The Scottish-born classical guitarist, (Michael) Paul Galbraith, studied at St Mary's Specialist Music School in Edinburgh from 1975 to 1978; Chetham's School of Music in Manchester from 1978 to 1981; and Royal Northern College of Music, Manchester, from 1981 to 1985 graduating with a Diploma in Professional Performance (PPRNCM) which is a College award. Later he studied Studies musical interpretation with Greek pianist and conductor, George Hadjinikos from 1983 to 1988. His honours include 3rd prize in 1980, and 1st prize in 1982 in Strings Section of BBC Young Musician of the Year. At the age of 17, he won the Silver Medal at the 1st Andrés Segovia International Guitar Competition. Andrés Segovia, who was present, called his playing "magnificent." He also won Leeds Castle in 1981, and Wiseman Prize in 1984.
These awards helped launch Paul Galbraith's international career including engagements with some of the finest orchestras in Britain and Europe (Royal Philharmonic Orchestra, Chamber Orchestra of Europe, BBC Philharmonic, Scottish Symphony Orchestra, English Chamber Orchestra, BBC Scottish Symphony Orchestra, Scottish Baroque Orchestra, Ulster Orchestra, Hallé Orchestra and Scottish Chamber Orchestra among them). He toured the USA as soloist with the Moscow Chamber Orchestra, and performed in Prague's Dvorák Hall with the National Chamber Orchestra of Chile. His international tours from 1980 onward, appearing in concertos with orchestras and in recitals, have also brought him to Brazil, Canada, China, West Germany, Greece, Holland, Hungary, Iceland, India, Italy, Norway, Spain, as well as throughout the UK.
Paul Galbraith's unique playing position was first revealed at the Edinburgh Festival in 1989. His guitar (designed in collaboration with the late luthier David Rubio) is supported by a metal endpin, similar to that of a cello, that rests on a wooden resonance box. The instrument has two extra strings, in addition to those of a normal six-string guitar, one high and one low. Both the guitar's extraordinary design and Galbraith's playing style are considered groundbreaking developments in the history of the instrument, increasing its range to an unprecedented extent.

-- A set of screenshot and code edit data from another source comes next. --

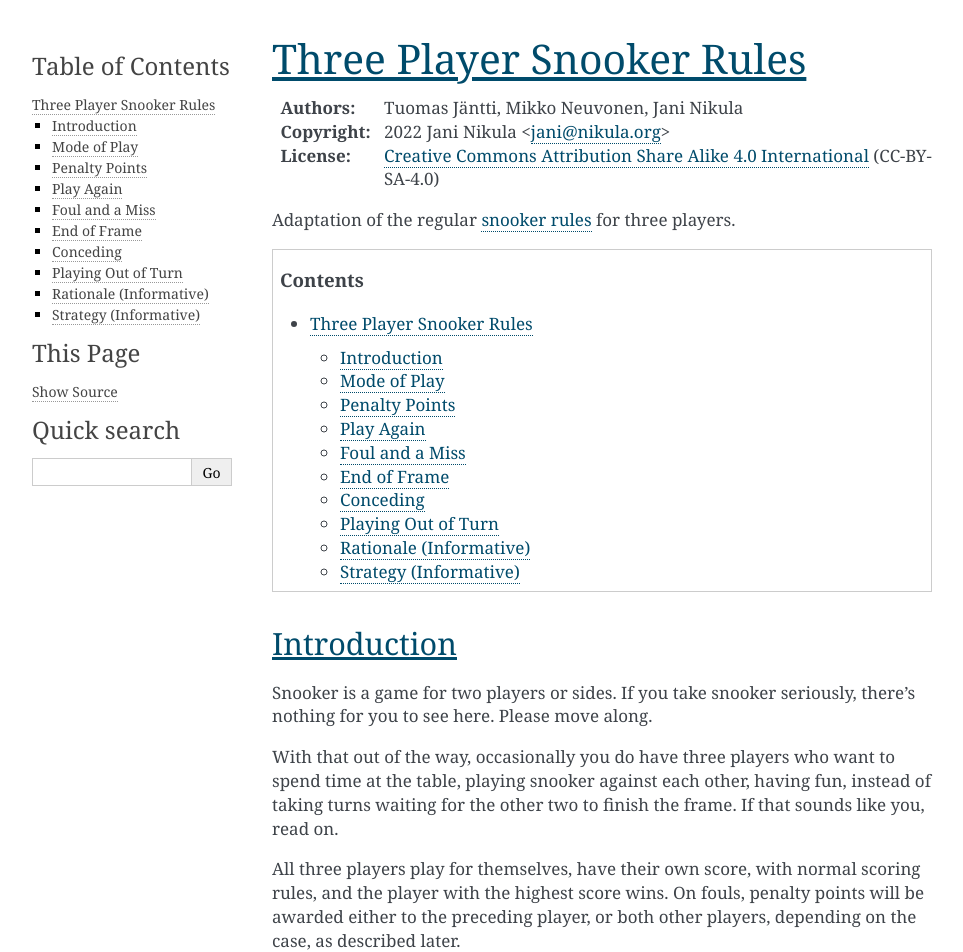
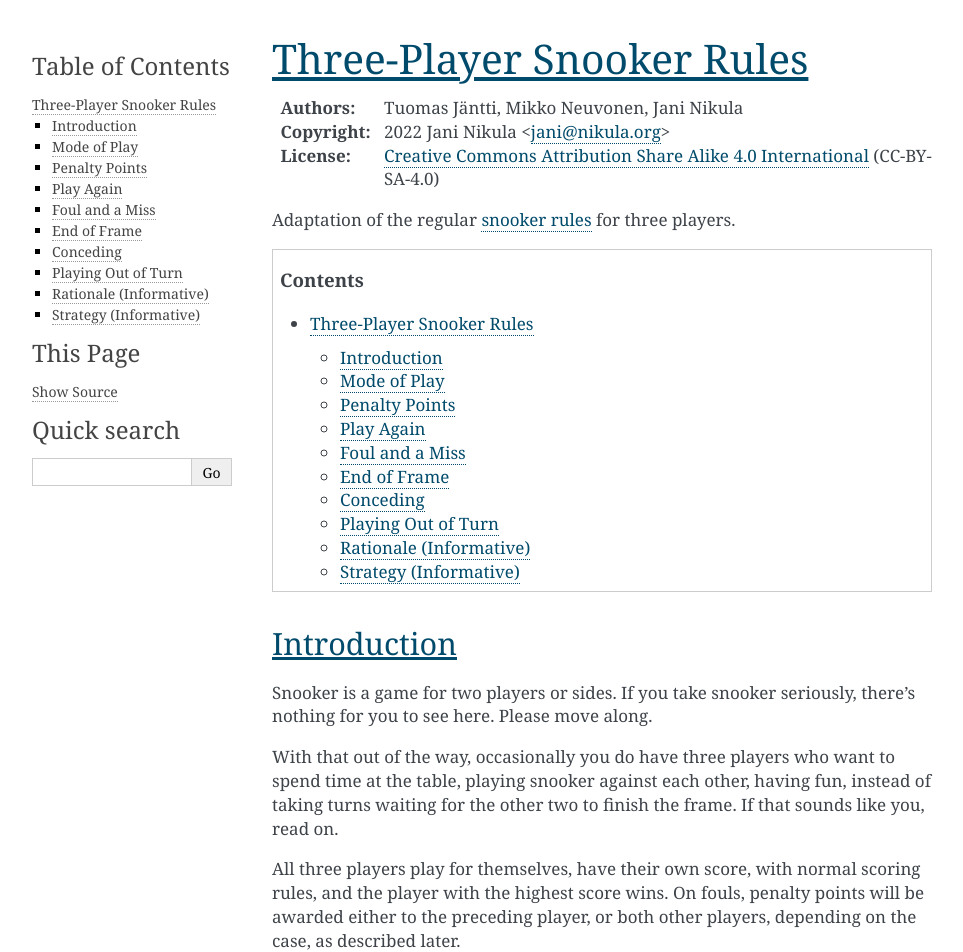
Before and after one commit to jnikula/piste-on-piste, a Sphinx documentation site: the page built from docs/three-player-snooker-rules.rst, in a window 1280 px wide and 1400 px high. Shown: the top 952 px of the window, without its empty margins (148-1111 px from the left). Built offline with Sphinx 7.4.7, drawn with Linux system fonts in a browser that asks for light colours; some of the changed text lies outside the part shown.

```diff
--- a/README.rst
+++ b/README.rst
@@ -1,4 +1,4 @@
-Three Player Snooker Rules and Scoreboard App
+Three-Player Snooker Rules and Scoreboard App
 =============================================
 
 This project contains special snooker rule adaptation for three players, and a
--- a/docs/index.rst
+++ b/docs/index.rst
@@ -1,7 +1,7 @@
 Piste on Piste
 ==============
 
-If you're looking for a new take on **three player snooker rules**, and a
+If you're looking for a new take on **three-player snooker rules**, and a
 **scoreboard app** to go with them, you've found the right place.
 
 Read the :ref:`rules-en`.
--- a/docs/three-player-snooker-rules.rst
+++ b/docs/three-player-snooker-rules.rst
@@ -3,7 +3,7 @@
 
 .. _rules-en:
 
-Three Player Snooker Rules
+Three-Player Snooker Rules
 ==========================
 
 :Authors: Tuomas Jäntti, Mikko Neuvonen, Jani Nikula
@@ -36,7 +36,7 @@ rules, and the player with the highest score wins. On fouls, penalty points will
 be awarded either to the preceding player, or both other players, depending on
 the case, as described later.
 
-The main difference to other three player snooker rules out there is that the
+The main difference to other three-player snooker rules out there is that the
 order of play is not fixed. Instead, there are *rounds* of one turn per
 player. On every round, the order of play will be from the player with the least
 points scored to the player with most points.
```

In 1990 Paul Galbraith recorded works by M. Ponce. His later CD's on the Delos label are the Bach Lute Suites (2000), Paul Galbraith Plays Haydn (1999, featuring Galbraith's arrangements of four keyboard sonatas for 8-String guitar), and "In Every Lake the Moon Shines Full"-folk tunes from many countries (2001). Most recently, the CD "French Impressions" of arrangements of piano music by Debussy and Ravel (2006). His double CD of the Complete Solo Bach Violin Sonatas and Partitas was nominated for a 1998 Grammy Award in the category of Best Solo Instrumental Album. This recording was also chosen as one of the two best CD's of 1998 by Gramophone Magazine, which called it "a landmark in the history of guitar recordings." This recording received a four star rating in Stereo Review, and reached the top 10 on the classical charts in Billboard Magazine.
Paul Galbraith has been featured twice on National Public Radio's "All Things Considered" and numerous times on "Performance Today." He made his New York début at the Frick Collection, receiving a rave review in the New York Times; a subsequent NYC engagement on Lincoln Center's "Great Performances" series was sold out. Recent and forthcoming North American recitals include NYC, Boston, Washington DC, Los Angeles, San Diego, Atlanta, St. Louis, Albuquerque, Cincinnati, Cleveland, Portland, Eugene, Seattle, Miami, Baltimore, Buffalo, Amherst, Milwaukee, San Antonio, San Juan, Puerto Rico, and Cuernavaca, Mexico. In addition, tours of the UK, Spain, Portugal, Denmark, Germany, Italy, Hungary, and the Netherlands are among Galbraith's international activities. During the Bach Year (2000) he was featured artist at the Los Angeles, Philadelphia, Denver and Carmel Bach Festivals.
Recent orchestral engagements in the USA include concertos with the Indianapolis Chamber Orchestra, Knoxville Symphony, Santa Rosa Symphony and ProMusica Chamber Orchestra, among others. Galbraith and the St. Petersburg String Quartet gave the World Premiere in March 2003 at Stanford University of a new work, Rhapsody for Guitar and String Quartet, that they co-commissioned from the acclaimed Georgian composer Zurab Nadarejshvili.
Paul Galbraith has lived in Malawi, Greece, London, and, for the last ten years, Brazil. He was a founding member of the Brazilian Guitar Quartet, playing with them until summer of 2003. His principal teacher, since 1983, has been the Greek conductor, pianist and philosopher George Hadjinikos. Galbraith has lived in Brazil with his lutenist wife Celia, and their daughter Luiza since 1996.